▶ **Exercise inputs**:
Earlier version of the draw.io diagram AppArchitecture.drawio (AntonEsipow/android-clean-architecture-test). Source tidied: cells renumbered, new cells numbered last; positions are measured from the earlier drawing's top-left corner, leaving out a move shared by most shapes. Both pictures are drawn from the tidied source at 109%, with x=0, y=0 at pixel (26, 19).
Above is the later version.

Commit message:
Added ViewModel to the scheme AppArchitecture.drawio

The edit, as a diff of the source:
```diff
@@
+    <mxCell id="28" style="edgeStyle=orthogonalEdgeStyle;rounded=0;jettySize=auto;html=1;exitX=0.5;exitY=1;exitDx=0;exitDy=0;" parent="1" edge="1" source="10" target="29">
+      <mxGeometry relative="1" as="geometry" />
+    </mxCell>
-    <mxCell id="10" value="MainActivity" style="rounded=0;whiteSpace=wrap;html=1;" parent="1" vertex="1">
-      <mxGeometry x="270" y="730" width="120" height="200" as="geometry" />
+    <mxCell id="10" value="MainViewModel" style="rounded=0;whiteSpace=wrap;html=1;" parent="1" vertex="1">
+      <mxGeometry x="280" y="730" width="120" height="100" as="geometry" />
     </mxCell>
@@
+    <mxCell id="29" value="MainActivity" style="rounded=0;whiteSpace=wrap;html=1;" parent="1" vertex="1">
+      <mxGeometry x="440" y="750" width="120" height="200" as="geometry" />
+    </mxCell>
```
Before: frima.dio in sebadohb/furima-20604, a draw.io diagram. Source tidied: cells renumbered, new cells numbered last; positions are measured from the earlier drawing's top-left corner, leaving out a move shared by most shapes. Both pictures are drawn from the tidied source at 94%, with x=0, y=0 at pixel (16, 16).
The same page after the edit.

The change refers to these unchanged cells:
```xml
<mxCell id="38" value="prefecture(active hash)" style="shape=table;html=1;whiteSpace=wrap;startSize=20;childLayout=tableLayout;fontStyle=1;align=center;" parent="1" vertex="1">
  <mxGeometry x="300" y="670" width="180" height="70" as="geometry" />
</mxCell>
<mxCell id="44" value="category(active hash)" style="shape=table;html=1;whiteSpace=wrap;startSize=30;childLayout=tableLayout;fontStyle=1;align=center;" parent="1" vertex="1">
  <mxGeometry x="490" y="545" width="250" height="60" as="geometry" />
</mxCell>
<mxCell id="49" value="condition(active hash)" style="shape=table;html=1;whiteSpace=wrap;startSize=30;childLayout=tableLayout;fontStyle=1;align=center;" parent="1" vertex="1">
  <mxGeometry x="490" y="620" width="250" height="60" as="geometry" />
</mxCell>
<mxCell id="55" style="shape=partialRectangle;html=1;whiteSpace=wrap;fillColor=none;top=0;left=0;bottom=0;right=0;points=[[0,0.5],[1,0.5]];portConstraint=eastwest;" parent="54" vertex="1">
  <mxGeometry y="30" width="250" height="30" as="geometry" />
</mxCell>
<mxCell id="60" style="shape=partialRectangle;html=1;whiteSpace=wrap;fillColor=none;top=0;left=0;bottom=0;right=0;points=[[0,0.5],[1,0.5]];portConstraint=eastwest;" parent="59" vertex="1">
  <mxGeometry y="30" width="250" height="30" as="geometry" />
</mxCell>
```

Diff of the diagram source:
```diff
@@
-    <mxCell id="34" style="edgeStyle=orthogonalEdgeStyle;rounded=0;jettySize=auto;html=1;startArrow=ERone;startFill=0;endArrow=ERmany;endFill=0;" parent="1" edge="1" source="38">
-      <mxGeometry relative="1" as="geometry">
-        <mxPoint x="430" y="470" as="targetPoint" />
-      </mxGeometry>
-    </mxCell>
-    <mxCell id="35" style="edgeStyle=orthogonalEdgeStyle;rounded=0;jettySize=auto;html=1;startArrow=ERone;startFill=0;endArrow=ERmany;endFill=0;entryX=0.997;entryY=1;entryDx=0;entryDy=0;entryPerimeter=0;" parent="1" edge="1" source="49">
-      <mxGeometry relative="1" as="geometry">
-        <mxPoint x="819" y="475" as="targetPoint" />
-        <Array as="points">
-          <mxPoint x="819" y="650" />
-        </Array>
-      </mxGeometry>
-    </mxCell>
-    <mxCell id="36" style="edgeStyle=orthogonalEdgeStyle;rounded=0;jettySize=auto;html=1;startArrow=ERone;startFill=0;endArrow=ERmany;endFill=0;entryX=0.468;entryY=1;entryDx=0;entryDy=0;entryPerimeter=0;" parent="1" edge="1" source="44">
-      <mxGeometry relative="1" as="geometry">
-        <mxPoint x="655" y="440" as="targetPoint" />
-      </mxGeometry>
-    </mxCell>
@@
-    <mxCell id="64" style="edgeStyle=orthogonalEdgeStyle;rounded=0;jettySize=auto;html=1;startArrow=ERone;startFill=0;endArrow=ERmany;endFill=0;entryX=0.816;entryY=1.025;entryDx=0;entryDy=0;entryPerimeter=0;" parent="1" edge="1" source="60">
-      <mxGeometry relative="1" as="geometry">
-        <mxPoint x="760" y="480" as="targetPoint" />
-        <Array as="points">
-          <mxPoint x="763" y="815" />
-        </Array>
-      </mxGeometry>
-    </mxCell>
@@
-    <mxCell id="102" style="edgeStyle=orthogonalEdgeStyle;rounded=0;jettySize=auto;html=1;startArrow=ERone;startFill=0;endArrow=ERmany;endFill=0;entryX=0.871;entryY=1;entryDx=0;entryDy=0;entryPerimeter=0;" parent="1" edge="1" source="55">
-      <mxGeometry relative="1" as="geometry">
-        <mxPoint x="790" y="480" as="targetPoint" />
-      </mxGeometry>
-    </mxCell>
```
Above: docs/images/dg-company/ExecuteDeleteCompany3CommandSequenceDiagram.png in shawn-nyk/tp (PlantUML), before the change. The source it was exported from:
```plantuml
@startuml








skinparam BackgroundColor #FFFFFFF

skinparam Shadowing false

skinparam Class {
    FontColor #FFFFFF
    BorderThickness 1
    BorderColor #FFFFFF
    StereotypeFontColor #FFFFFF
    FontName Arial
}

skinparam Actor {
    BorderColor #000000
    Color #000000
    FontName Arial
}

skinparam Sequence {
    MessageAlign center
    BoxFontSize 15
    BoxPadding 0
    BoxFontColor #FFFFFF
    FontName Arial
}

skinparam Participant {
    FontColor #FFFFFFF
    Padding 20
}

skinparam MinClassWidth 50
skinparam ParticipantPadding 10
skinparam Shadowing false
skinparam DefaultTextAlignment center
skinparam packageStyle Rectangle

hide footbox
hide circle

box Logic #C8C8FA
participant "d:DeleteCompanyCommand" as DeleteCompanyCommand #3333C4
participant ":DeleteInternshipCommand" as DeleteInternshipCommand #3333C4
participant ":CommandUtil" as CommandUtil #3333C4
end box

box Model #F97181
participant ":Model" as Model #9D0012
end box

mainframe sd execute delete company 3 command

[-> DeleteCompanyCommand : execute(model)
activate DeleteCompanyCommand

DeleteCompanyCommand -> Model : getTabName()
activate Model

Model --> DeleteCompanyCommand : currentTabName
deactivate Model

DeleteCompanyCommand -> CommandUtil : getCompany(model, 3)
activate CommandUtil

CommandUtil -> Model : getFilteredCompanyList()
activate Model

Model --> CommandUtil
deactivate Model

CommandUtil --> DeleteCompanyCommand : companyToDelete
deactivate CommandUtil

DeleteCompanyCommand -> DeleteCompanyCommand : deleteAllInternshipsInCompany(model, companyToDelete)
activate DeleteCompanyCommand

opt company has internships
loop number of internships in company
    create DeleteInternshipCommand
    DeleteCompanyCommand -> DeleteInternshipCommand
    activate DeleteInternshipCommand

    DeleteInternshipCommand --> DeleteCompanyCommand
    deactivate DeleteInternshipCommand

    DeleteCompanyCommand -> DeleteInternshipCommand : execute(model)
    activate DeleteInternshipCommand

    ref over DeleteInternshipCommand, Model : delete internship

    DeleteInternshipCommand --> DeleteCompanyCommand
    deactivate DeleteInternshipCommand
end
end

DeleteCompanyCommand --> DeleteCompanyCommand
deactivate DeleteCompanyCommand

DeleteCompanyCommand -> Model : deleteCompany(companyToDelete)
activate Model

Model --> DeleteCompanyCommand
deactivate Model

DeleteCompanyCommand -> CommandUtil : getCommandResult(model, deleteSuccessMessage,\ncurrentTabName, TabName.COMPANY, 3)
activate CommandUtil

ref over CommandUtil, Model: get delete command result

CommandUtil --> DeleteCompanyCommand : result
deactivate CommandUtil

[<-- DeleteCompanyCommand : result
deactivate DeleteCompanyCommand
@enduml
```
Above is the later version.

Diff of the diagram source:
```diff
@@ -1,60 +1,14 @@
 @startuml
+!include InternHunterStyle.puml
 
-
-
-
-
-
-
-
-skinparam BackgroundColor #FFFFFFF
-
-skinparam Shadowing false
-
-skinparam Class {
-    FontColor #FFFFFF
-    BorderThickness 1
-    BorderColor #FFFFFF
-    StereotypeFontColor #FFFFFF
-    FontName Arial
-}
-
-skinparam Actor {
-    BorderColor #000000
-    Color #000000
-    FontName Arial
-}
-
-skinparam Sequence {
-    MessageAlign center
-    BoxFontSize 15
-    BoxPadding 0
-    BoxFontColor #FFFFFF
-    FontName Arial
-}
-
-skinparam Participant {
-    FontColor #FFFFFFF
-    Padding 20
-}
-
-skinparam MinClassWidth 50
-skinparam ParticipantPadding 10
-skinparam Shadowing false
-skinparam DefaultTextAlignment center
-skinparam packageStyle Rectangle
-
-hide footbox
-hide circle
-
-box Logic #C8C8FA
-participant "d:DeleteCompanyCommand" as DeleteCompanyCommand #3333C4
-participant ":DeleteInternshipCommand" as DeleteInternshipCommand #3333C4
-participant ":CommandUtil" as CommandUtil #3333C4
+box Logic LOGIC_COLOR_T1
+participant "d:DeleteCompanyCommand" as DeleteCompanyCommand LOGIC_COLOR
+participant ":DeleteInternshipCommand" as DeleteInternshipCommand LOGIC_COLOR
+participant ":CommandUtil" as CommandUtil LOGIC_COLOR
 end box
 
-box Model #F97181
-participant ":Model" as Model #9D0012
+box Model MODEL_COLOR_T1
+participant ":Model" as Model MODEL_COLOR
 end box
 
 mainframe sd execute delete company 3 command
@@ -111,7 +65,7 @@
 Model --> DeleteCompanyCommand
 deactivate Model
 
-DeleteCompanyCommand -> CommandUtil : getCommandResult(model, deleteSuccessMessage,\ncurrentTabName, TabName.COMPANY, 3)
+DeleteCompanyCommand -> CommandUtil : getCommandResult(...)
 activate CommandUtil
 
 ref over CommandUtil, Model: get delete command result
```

▶ **Assignment**: The word "center" appears in some lines of the data; state how many such lines there are, and nothing further.

▶ **Response**: 7